This post is being preserved for historical reasons. The actual situations involved have evolved. However, it's important for newly diagnosed people to see the kinds of pressures that lead businesses to offer people with Celiac disease inappropriate food choices. You must always make your own decision about what you will eat after diagnosis. That includes "events" that "cater" to the "allergy" and "gluten" free community, it includes every restaurant, even the 100% GF ones, and it includes all buying choices. Even certified GF foods may have a supplier problem and undergo a recall. Don't trust something just because it's claimed to be gluten free. Yes, the phrase is a legal phrase. But if you relax and decide to trust all such claims, and one of them is wrong, it's your health that is hurt.
I've had a long standing frustration about the GFAF Wellness Event that runs regional conventions. When I first attended, I thought, "Great, these are curated businesses that cater to my needs." Not so. These vendors are businesses that say they cater to my needs, but might not. And the event isn't safe for Celiacs or people with Wheat Allergy.
So where are we? We're back to claims being made that we as consumers with an illness have to carefully evaluate. I was hoping for an event that would make me feel safe and feel that there is an abundance of options. Instead, I felt like I was participating in a marketing experiment.. "Will the gluten free customers buy your claims?"
So let me clearly answer that question. No. Not unless your food or product is Celiac safe, and if you claim Wheat Free, it had better be allergen safe.

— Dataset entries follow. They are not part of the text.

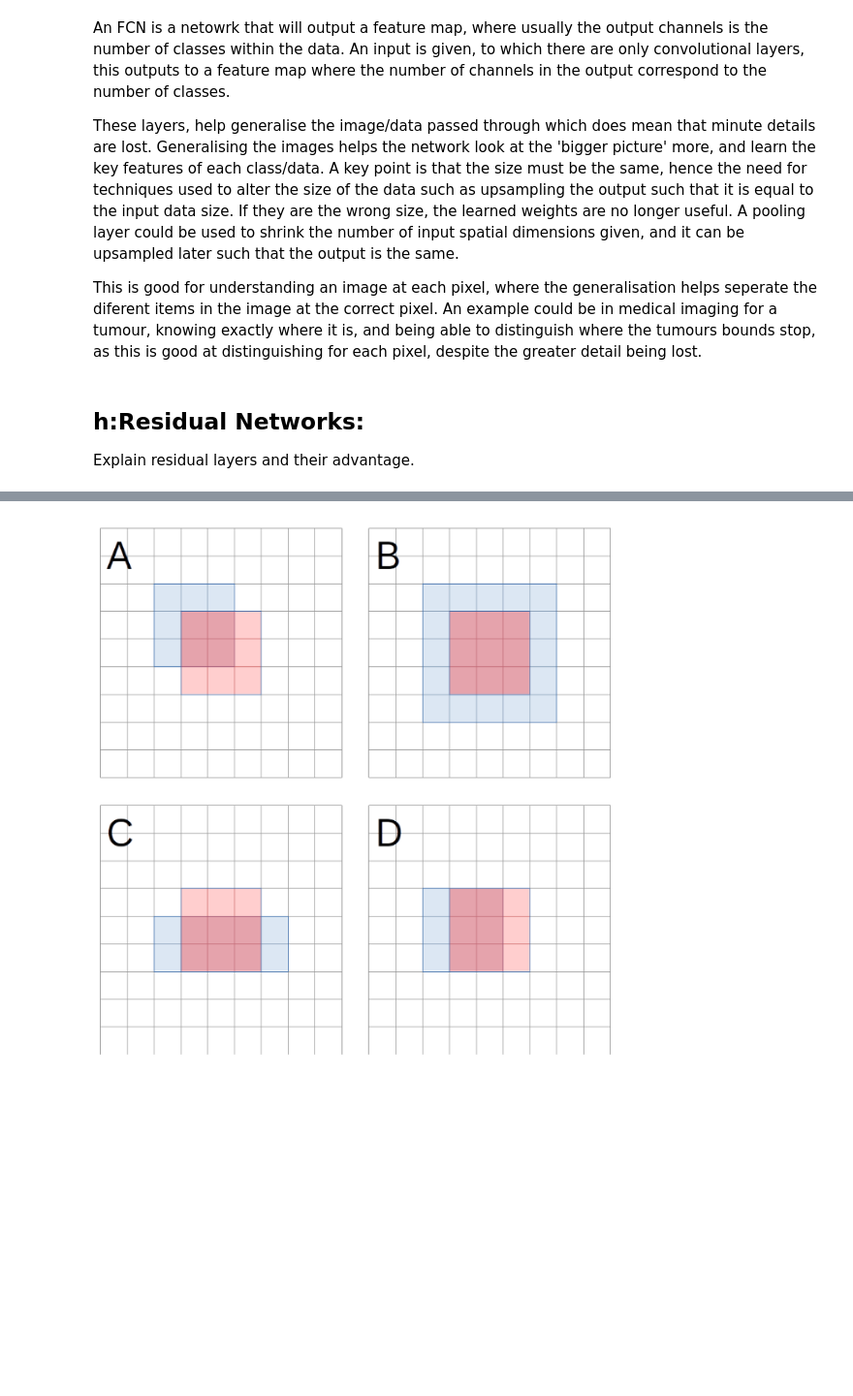
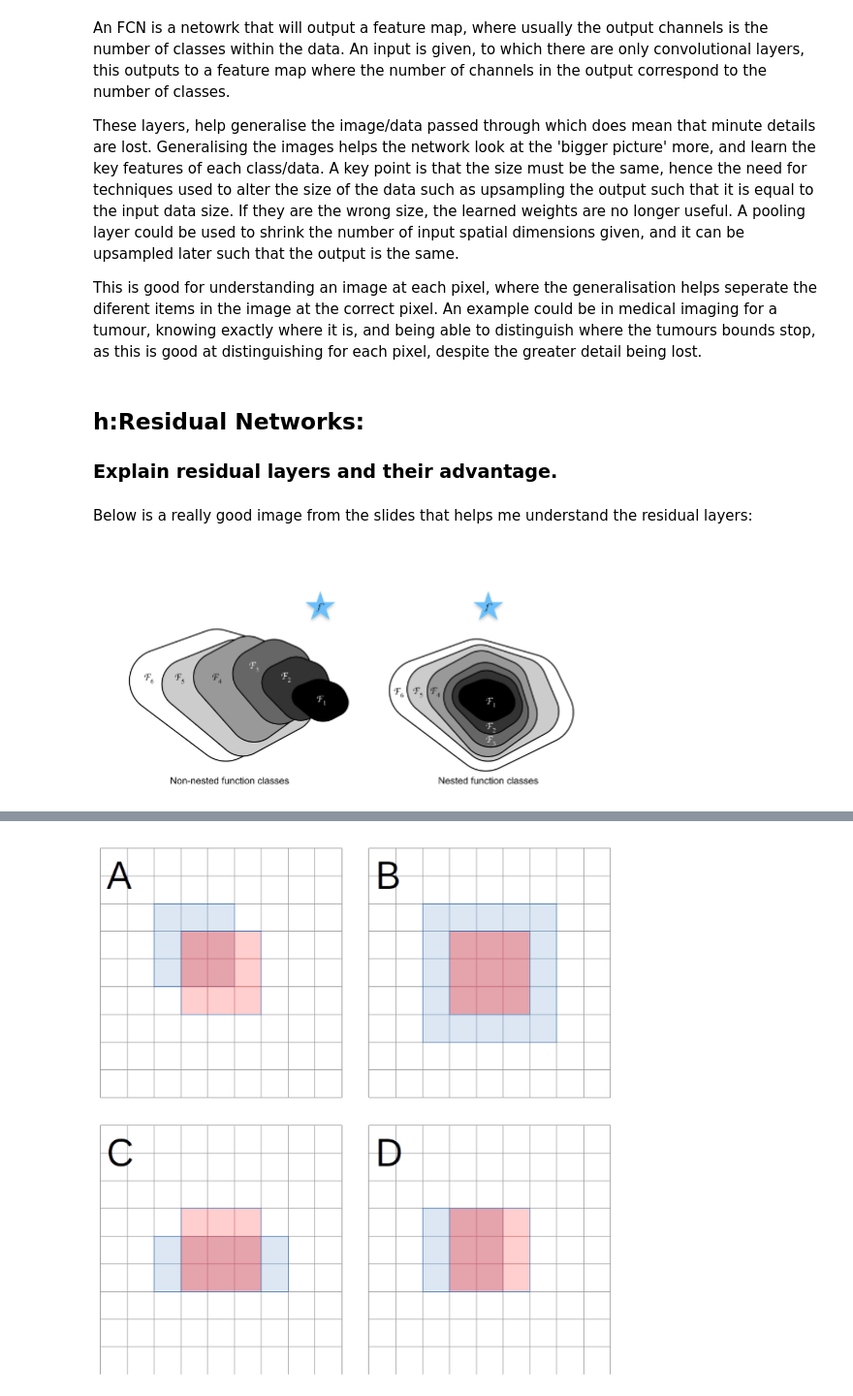
Before and after one commit to StefanStringer/FinalSemester, a Jupyter notebook: Deep Learning/Assignments/Assignment 2/stefan_stringer_au712592.ipynb, the cells around one changed output, grey strips where cells are left out. Shown at 97% size. Saved outputs shown, nothing was run; the diff lists cells and outputs as text; code cells hidden in the pictures; blank space fills up the shorter version.

```diff
--- a/Deep Learning/Assignments/Assignment 2/stefan_stringer_au712592.ipynb
+++ b/Deep Learning/Assignments/Assignment 2/stefan_stringer_au712592.ipynb
@@ -206,4 +208,10 @@ These layers, help generalise the image/data passed through which does mean that
 This is good for understanding an image at each pixel, where the generalisation helps seperate the diferent items in the image at the correct pixel. An example could be in medical imaging for a tumour, knowing exactly where it is, and being able to distinguish where the tumours bounds stop, as this is good at distinguishing for each pixel, despite the greater detail being lost.
 # %% [markdown]
 ## h:Residual Networks:
-Explain residual layers and their advantage.
+### Explain residual layers and their advantage.
+# %% [markdown]
+Below is a really good image from the slides that helps me understand the residual layers:
+# %%
+Image(filename='/home/stefan_stringer/FinalSemester/Deep Learning/Assignments/Assignment 2/residuallayers.png')
+# %% [output]
+[figure, added]
```
Also changed, not shown: parts of 6 cells of this notebook, 1 other file.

I'm sure it's difficult to find local Celiac Safe vendors to participate in any GFAF Event. But when I went to the Charlotte event I saw the tip of an iceberg which finally crystallized when the event came to my location:
" ... I was glutened in Charlotte by a different vendor. And I was told that it couldn't have been that vendor, despite the vendor acknowledging that they aren't celiac safe. I no longer trust this event, after this posting. Neomonde says this on their website: (*Although the following menu items are made without gluten ingredients, because our food is prepared around ingredients that DO contain gluten we cannot state that our food is strictly gluten-free) To me that says not celiac safe. I'm not picking on this vendor. There are plenty of others who think that wheat free means gluten free (that's false, for a start). But I think this event is losing its relevance to the Celiac community. Now that it's over I hope future events will bring a more strict Celiac focus."

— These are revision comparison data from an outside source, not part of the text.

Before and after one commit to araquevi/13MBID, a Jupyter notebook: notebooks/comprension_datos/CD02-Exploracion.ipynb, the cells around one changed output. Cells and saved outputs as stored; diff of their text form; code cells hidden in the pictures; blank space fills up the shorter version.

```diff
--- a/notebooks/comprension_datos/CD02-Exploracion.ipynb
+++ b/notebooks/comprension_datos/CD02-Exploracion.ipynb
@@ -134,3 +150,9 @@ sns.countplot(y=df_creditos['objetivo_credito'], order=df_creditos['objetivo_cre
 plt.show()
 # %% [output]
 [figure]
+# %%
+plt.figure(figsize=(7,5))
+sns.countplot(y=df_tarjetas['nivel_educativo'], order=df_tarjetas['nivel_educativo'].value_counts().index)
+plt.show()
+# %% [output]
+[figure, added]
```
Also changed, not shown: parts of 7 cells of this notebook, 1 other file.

I think it's great when local vendors offer gluten free opportunities to our community. But a clear signal must be given if the food is not safe for people with a disease. Neomonde is trying to do the right thing, they clearly labeled their food as not celiac safe, and used the term "wheat free" which should be a signal to those with Celiac.
However, wheat free also means something else for those with wheat allergy, it means allergy labeling laws. So even saying "wheat free" isn't enough. It can't have "a little gluten" and be safe for Celiacs or people with wheat allergies. This is a Gluten Free and Allergen Free event. This vendor is neither of these. This is not the only example of a vendor that I don't consider to be good enough for an event like this (yet... see below for how such vendors can improve).
The problem is in the selection of vendors, not in the choices local businesses make. Local businesses will respond to our needs. But when the largest local event gives the signal that it's okay to blur the Gluten Free and Allergen Free definitions, how will businesses justify the expense and effort required to be helpful to us? This is a medical diet, not an opportunity for an upsell.They don't publish the vendor list so I can't be sure if any of the gluten free meal prep businesses were there or not. It's possible the fees were too high for some of them. I didn't see them mentioned in the run up to the event, and some of them run small catering companies from their homes. You can find them on my Resources page, under catering.
Business owners who are reading this, I really appreciate your efforts, but it has to be a product that actually is safe if you're offering medically required food for people who need it. For many ill people, this is not a choice. You might reach out to the a Restaurant association and ask them for advice, and also note that a food service certification does exist for gluten free food service. There is training for Allergen Safety as well. I invite you to take part in the training that already exists to support you. I look forward to being your customer someday, Neomonde and every other vendor who walks this fine line.
Update: 9/5/2018 -- Despite assurances, the event coordinator has not yet posted a vendor list in the event website: http://gfafwellnessevent.com/ (Raleigh might have different vendors than Charlotte, for example), the only thing available is a sponsor list and a speaker list, but a program with each vendor is not published before the event. That's why I was using facebbook to track who would be there and using it to decide whether it was a safe event for me.